- **Requirement**
Using the listing below, copy every line that mentions "README".

- **Data provided**
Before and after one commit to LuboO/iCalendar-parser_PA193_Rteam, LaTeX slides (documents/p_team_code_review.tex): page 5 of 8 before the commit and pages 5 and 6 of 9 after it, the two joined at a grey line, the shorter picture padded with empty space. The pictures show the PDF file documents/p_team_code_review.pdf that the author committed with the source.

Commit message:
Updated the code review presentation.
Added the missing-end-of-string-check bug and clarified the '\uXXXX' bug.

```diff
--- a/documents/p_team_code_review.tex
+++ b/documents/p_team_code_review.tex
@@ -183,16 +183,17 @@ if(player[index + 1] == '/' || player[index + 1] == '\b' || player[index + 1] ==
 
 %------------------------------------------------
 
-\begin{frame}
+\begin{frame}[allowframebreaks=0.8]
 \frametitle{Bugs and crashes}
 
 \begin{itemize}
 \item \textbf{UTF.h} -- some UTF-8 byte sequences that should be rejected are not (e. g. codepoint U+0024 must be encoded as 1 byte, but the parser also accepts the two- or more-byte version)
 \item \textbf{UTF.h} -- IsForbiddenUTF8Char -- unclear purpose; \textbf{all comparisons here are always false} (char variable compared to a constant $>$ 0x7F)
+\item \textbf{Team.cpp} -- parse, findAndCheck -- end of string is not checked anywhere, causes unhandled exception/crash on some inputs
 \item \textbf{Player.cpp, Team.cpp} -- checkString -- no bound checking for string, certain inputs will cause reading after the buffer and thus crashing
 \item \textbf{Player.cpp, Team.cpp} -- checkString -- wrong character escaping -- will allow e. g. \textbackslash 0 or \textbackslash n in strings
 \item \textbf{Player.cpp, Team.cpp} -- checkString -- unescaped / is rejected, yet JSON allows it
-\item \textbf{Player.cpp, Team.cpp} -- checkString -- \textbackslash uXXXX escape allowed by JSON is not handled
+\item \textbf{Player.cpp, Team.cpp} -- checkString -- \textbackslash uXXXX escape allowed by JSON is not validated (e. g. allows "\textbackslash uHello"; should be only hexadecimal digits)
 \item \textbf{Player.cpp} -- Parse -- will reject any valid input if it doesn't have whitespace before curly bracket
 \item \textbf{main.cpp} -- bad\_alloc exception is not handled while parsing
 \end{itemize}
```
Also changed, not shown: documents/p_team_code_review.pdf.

...

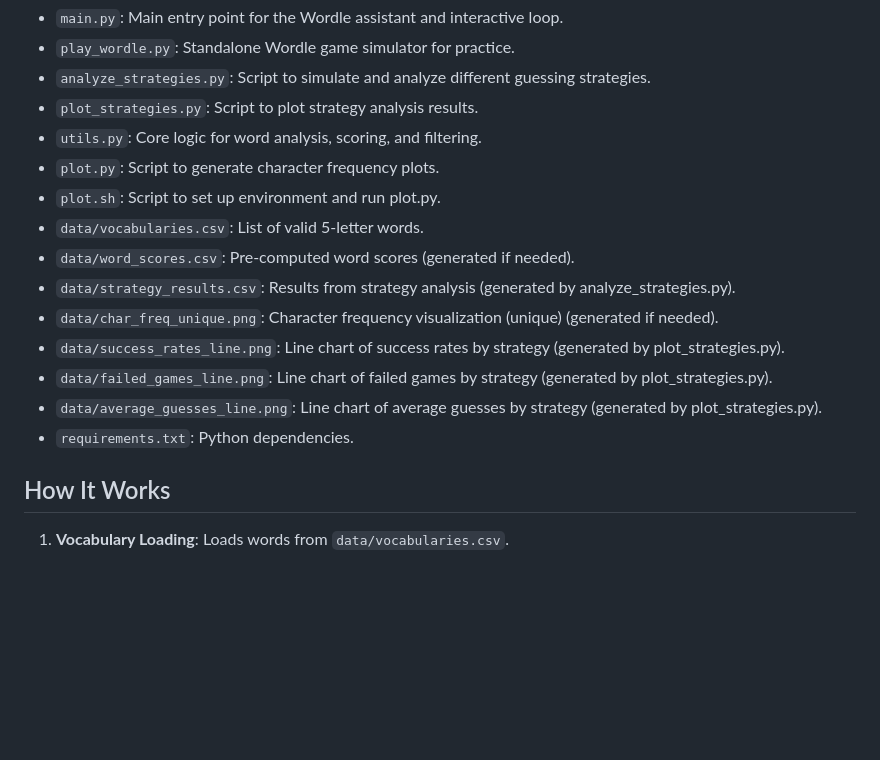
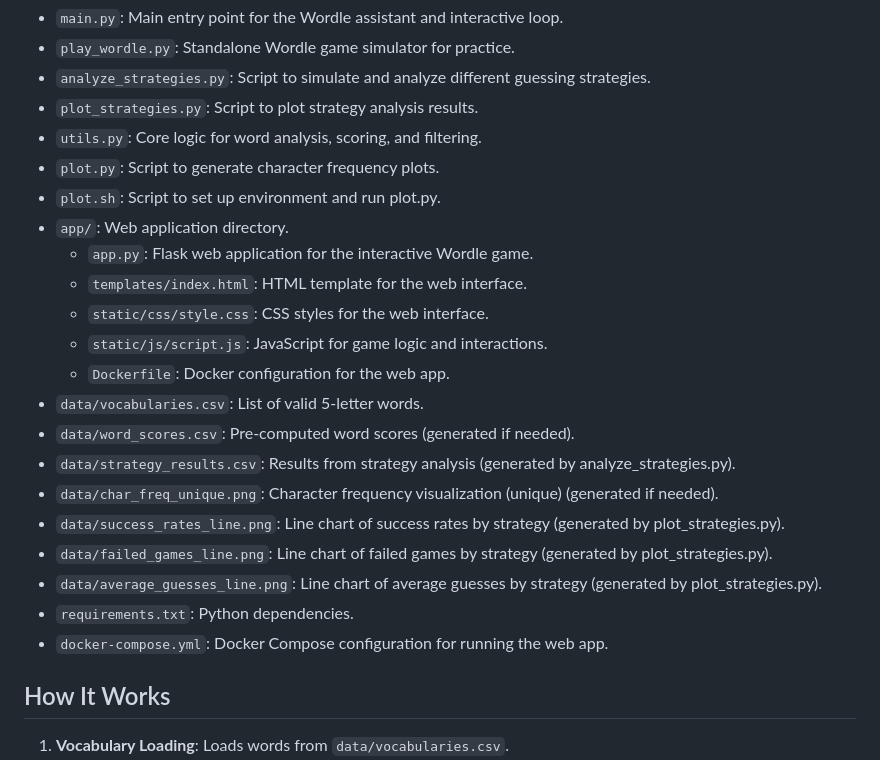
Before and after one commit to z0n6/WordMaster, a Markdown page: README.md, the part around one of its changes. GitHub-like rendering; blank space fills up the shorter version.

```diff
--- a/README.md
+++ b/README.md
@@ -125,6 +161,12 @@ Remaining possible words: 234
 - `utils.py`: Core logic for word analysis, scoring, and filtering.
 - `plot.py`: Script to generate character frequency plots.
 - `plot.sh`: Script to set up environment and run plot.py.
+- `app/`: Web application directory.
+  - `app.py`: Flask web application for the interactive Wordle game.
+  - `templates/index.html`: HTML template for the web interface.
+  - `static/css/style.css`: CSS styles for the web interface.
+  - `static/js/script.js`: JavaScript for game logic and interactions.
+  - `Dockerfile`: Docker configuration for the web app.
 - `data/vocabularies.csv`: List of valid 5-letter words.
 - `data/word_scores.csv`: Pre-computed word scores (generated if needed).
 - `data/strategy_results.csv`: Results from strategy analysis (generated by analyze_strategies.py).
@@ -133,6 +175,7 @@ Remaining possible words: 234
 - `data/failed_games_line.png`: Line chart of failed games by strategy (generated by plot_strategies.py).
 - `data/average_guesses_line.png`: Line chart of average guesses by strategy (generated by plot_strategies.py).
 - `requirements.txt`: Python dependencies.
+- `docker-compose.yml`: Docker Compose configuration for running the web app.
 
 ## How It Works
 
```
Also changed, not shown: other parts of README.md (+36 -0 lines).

- **Answer box**
Before and after one commit to z0n6/WordMaster, a Markdown page: README.md, the part around one of its changes. GitHub-like rendering; blank space fills up the shorter version.
--- a/README.md
+++ b/README.md
Also changed, not shown: other parts of README.md (+36 -0 lines).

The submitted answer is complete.